Attorney General George Jepsen's decision not to seek a third term has roiled more than one contest for statewide office in 2018. The Democrats have lost their best vote-getter for state office, raising further anxieties about a sweeping backlash against the stark failures of the Malloy-Wyman years.
Jepsen's Monday announcement sent the covetous scrambling in an unattractive display of personal ambition detached from public interest. The calls, texts and emails have been flying all week. Politicians — who were convinced that they ought to be the next governor of Connecticut and were spending many hours every day saying so — suddenly hesitated. Maybe winning the nomination for attorney general would be a lot easier than the spot for the top job.
All their talk about time for an adult to lead the contest for governor? Pay no attention to that. Let those awful pretenders fight it out among themselves. A bid for attorney general will be so much easier. Democrats feel especially possessive of the office because a Republican has not held it for almost 60 years.
While political gatherings go on hiatus during the holiday season, putting a crimp in candidates' opportunities to raise money, maneuvers continue. This may be where Jepsen's loss is felt most in the early going. Should he decide to begin early rehearsals for the role of elder statesman, Democrats and even some discreet Republicans will not have the services of a master, undetected mover of levers. The invisible hand often provides crucial public service.
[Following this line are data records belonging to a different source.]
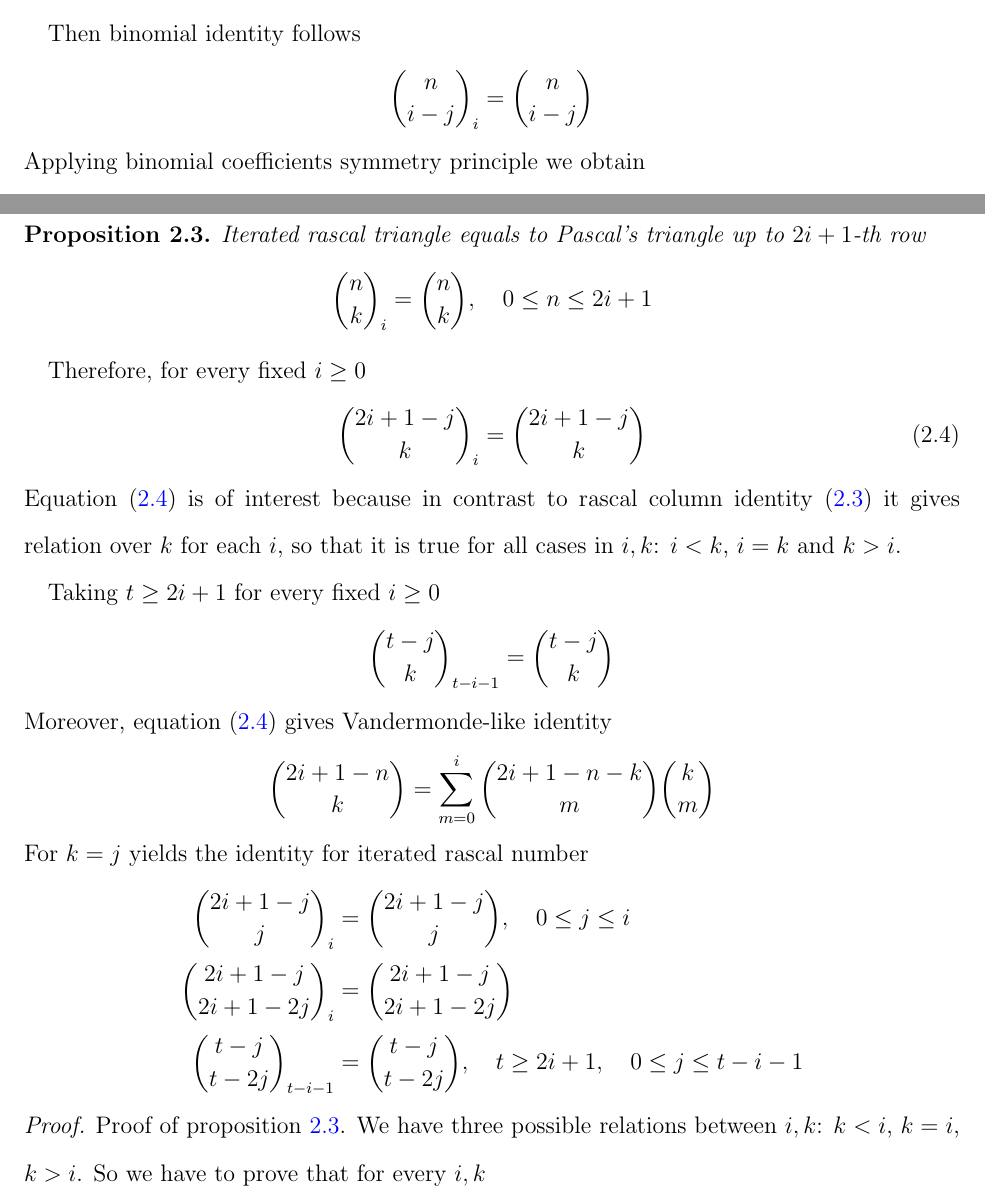
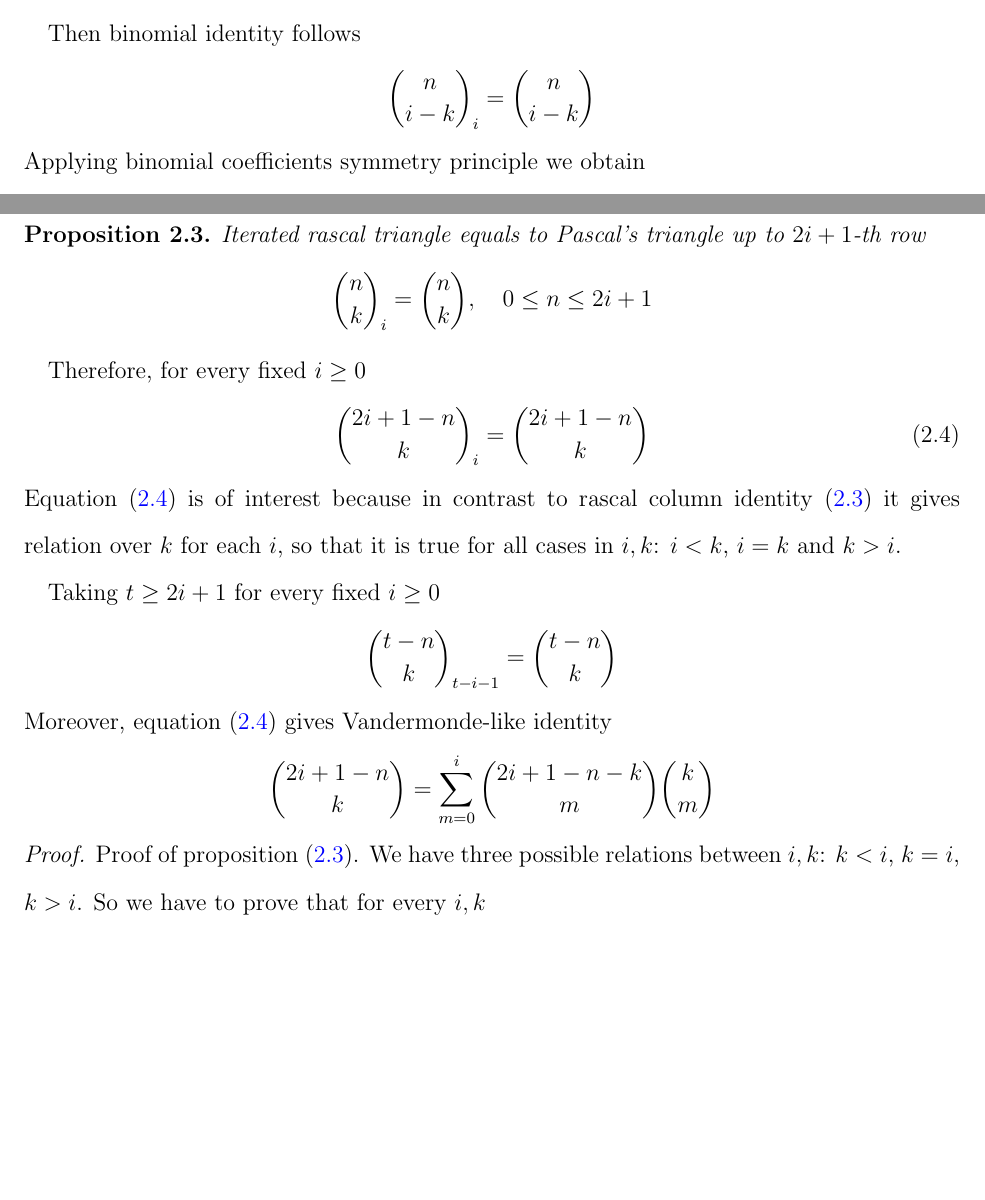
Before and after one commit to kolosovpetro/IdentitiesInRascalTriangle, a LaTeX paper (src/IdentitiesInRascalTriangle.tex, which reads src/sections/03_binomial_identities_in_iterated_rascal_triangles.tex): two parts of pages 3 and 4 of 8, joined at a grey line, cut so that both start at the same text, the shorter picture padded with empty space. Compiled offline with pdfLaTeX.

Commit message:
work in progress

```diff
--- a/src/sections/03_binomial_identities_in_iterated_rascal_triangles.tex
+++ b/src/sections/03_binomial_identities_in_iterated_rascal_triangles.tex
@@ -29,11 +29,11 @@ Without further hesitation consider our findings.
 \end{proposition}
 Then binomial identity follows
 \begin{align*}
-    \rascalNumber{n}{i-j}{i} = \binom{n}{i-j}
+    \rascalNumber{n}{i-k}{i} = \binom{n}{i-k}
 \end{align*}
 Applying binomial coefficients symmetry principle we obtain
 \begin{align*}
-    \rascalNumber{n}{n-i+j}{i} = \binom{n}{n-i+j}
+    \rascalNumber{n}{n-i+k}{i} = \binom{n}{n-i+k}
 \end{align*}
 \begin{proposition}
     \label{prop:odd-row-proposition}
@@ -44,7 +44,8 @@ Applying binomial coefficients symmetry principle we obtain
 \end{proposition}
 Therefore, for every fixed $i \geq 0$
 \begin{equation}
-    \rascalNumber{2i+1-j}{k}{i} = \binom{2i+1-j}{k}\label{eq:odd-row-identity}
+    \rascalNumber{2i+1-n}{k}{i} = \binom{2i+1-n}{k}
+    \label{eq:odd-row-identity}
 \end{equation}
 Equation~\eqref{eq:odd-row-identity} is of interest because in contrast to rascal
 column identity~\eqref{eq:rascal-column-identity} it gives relation over $k$ for each $i$,
@@ -52,20 +53,23 @@ so that it is true for all cases in $i,k$: $i < k$, $i=k$ and $k >i$.
 
 Taking $t \geq 2i+1$ for every fixed $i \geq 0$
 \begin{align*}
-    \rascalNumber{t-j}{k}{t-i-1}= \binom{t-j}{k}
+    \rascalNumber{t-n}{k}{t-i-1}= \binom{t-n}{k}
 \end{align*}
 Moreover, equation~\eqref{eq:odd-row-identity} gives Vandermonde-like identity
 \begin{equation*}
     \binom{2i+1-n}{k} = \sum_{m=0}^{i} \binom{2i+1-n-k}{m} \binom{k}{m}
 \end{equation*}
-For $k=j$ yields the identity for iterated rascal number
-\begin{align*}
-    \rascalNumber{2i+1-j}{j}{i}         &= \binom{2i+1-j}{j}, \quad 0 \leq j \leq i \\
-    \rascalNumber{2i+1-j}{2i+1-2j}{i}   &= \binom{2i+1-j}{2i+1-2j} \\
-    \rascalNumber{t-j}{t-2j}{t-i-1}     &= \binom{t-j}{t-2j}, \quad t \geq 2i+1, \quad 0 \leq j \leq t-i-1
-\end{align*}
+%Let be $k=n$ and $0 \leq n \leq i$ hence the identity for iterated rascal number yieds
+%\begin{align*}
+%    \rascalNumber{2i+1-n}{n}{i}         &= \binom{2i+1-n}{n}
+%\end{align*}
+%By symmetry $\rascalNumber{2i+1-n}{2i+1-2n}{i} = \binom{2i+1-n}{2i+1-2n}$
+%for each $t \geq 2i+1, \; 0 \leq n \leq t-i-1$ follows
+%\begin{align*}
+%    \rascalNumber{t-n}{t-2n}{t-i-1}     &= \binom{t-n}{t-2n}
+%\end{align*}
 \begin{proof}
-    Proof of proposition~\ref{prop:odd-row-proposition}.
+    Proof of proposition~\eqref{prop:odd-row-proposition}.
     We have three possible relations between $i,k$: $k<i$, $k=i$, $k > i$.
     So we have to prove that for every $i,k$
     \begin{equation*}
```
Also changed, not shown: src/sections/04_qbinomial_identities_in_iterated_rascal_triangle.tex (+4 -0 lines), out/IdentitiesInRascalTriangle.pdf, out/formulae.pdf, src/sections/03_binomial_identities_in_iterated_rascal_triangles.tex (5 more changed lines), 2 other files.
The holiday respite may also provide a quiet time for candidates to undergo some renovations before the winter competition becomes more intense in state's 169 town committees. The committees make critical decisions on delegates to party conventions.
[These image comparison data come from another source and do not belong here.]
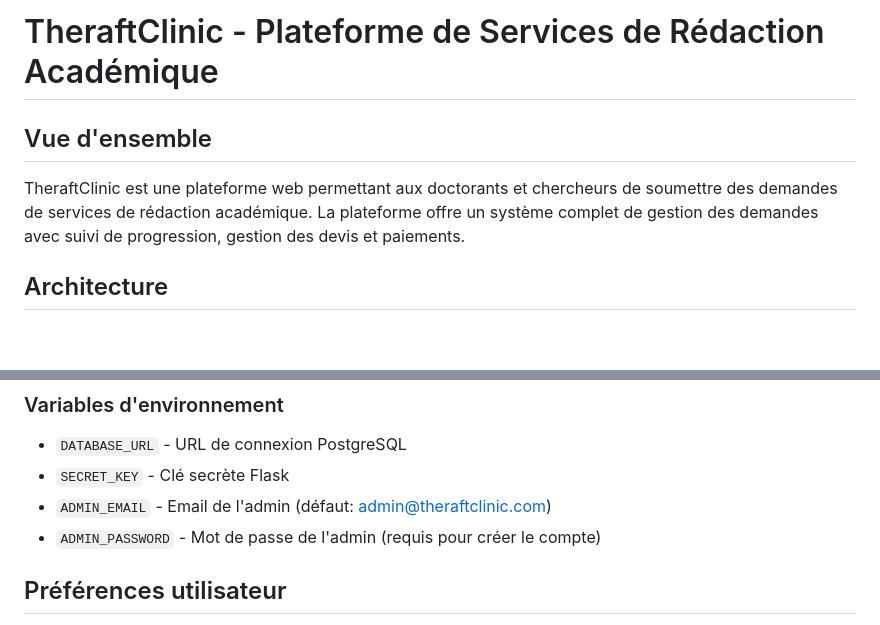
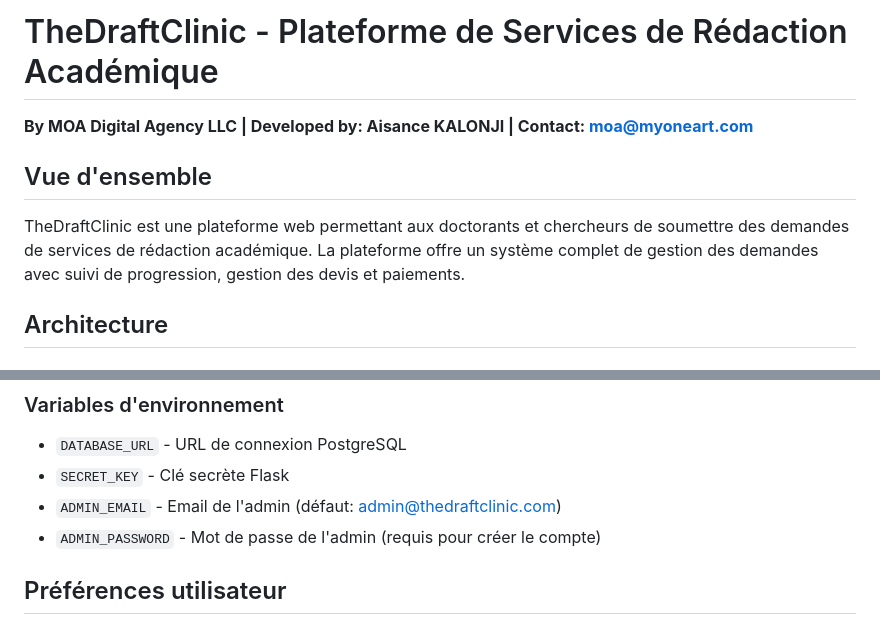
Before and after one commit to moa-digitalagency/TheDraftClinic, a Markdown page: replit.md, 2 parts joined by grey strips. Drawn GitHub-style; blank space fills up the shorter version.

Commit message:
Update project name and admin email in documentation and configuration
Update `replit.md` to rename "TheraftClinic" to "TheDraftClinic" and update author information. Modify `main.py` to change the default admin email from `admin@theraftclinic.com` to `admin@thedraftclinic.com`.

Replit-Commit-Author: Agent
Replit-Commit-Session-Id: 43d3ecb5-f80e-429a-9040-593ed92d0aa1
Replit-Commit-Checkpoint-Type: intermediate_checkpoint
Replit-Commit-Event-Id: 8bb7e479-038f-49c9-acd3-723534bf1eaa
Replit-Commit-Screenshot-Url: https://storage.googleapis.com/screenshot-production-us-central1/79408d08-a926-4916-b935-026a3c7b8188/43d3ecb5-f80e-429a-9040-593ed92d0aa1/zKeSfgw
Replit-Helium-Checkpoint-Created: true

```diff
--- a/replit.md
+++ b/replit.md
@@ -1,7 +1,9 @@
-# TheraftClinic - Plateforme de Services de Rédaction Académique
+# TheDraftClinic - Plateforme de Services de Rédaction Académique
+
+**By MOA Digital Agency LLC | Developed by: Aisance KALONJI | Contact: moa@myoneart.com**
 
 ## Vue d'ensemble
-TheraftClinic est une plateforme web permettant aux doctorants et chercheurs de soumettre des demandes de services de rédaction académique. La plateforme offre un système complet de gestion des demandes avec suivi de progression, gestion des devis et paiements.
+TheDraftClinic est une plateforme web permettant aux doctorants et chercheurs de soumettre des demandes de services de rédaction académique. La plateforme offre un système complet de gestion des demandes avec suivi de progression, gestion des devis et paiements.
 
 ## Architecture
 
@@ -92,7 +94,7 @@ python main.py
 ### Variables d'environnement
 - `DATABASE_URL` - URL de connexion PostgreSQL
 - `SECRET_KEY` - Clé secrète Flask
-- `ADMIN_EMAIL` - Email de l'admin (défaut: admin@theraftclinic.com)
+- `ADMIN_EMAIL` - Email de l'admin (défaut: admin@thedraftclinic.com)
 - `ADMIN_PASSWORD` - Mot de passe de l'admin (requis pour créer le compte)
 
 ## Préférences utilisateur
```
An informal survey of people who witness these things reveals that Joe Ganim, the mayor of Bridgeport, has been the star of the speaking circuit. It's a lot of drudgery and repetition, but Ganim is able to keep it fresh and interesting. He is especially good with talk of redemption and a brighter future.
Strengths can also be debilitating weaknesses. Ganim's weakness may preclude him from mounting a full campaign for governor. In his first turn leading Bridgeport, Ganim was convicted of corruption and sent to prison. Ganim was back in federal court on Wednesday seeking to overturn a decision by the State Elections Enforcement Commission that his conviction makes him ineligible for the state's generous public campaign finance program. Ganim failed in his attempt. He now must decide whether to appeal the unequivocal decision while still trying to collect contributions and persuade party activists.
Ganim made an undeniable point in his litigation. Unless you are rich, it is probably impossible to mount an effective campaign outside the state's public financing scheme. It has infested many levels of Connecticut politics. The quest for private donations without public financing cannot match the overwhelming power of the small amounts needed to qualify for huge grants of taxpayer money.
Ganim's candidacy raises age old questions of the relationship between power and competence. A candidate may have all sorts of qualifications that make him or her a serious contender for high office. What may be harder to judge, however, is what that person will do with power when entrusted with it. Ganim abused the power he was entrusted with by Bridgeport voters in the 1990s and at the beginning of the new century. He paid a fearsome price with a long prison term. Then he performed the remarkable feat of convincing voters in Bridgeport to trust him again in 2015.
The consequences of Wednesday's court decision will be felt far beyond Ganim's personal decision on whether or not to press on. If he drops out, the mighty Bridgeport delegation to the Democratic state convention comes into play. That is one glittering prize in state Democratic politics. Ganim and the Bridgeport Democrats are preternatural operators at this. They are in their element and often use a simple bargain to negotiate political returns for themselves in the years to come.
If the urgency of time keeps Ganim from pursing an appeal and his candidacy, he will no longer have to trek around the state talking to Democrats, instead they will begin making the political pilgrimage to him.
Kevin Rennie is a lawyer and a former Republican state legislator. He can be reached at firstname.lastname@example.org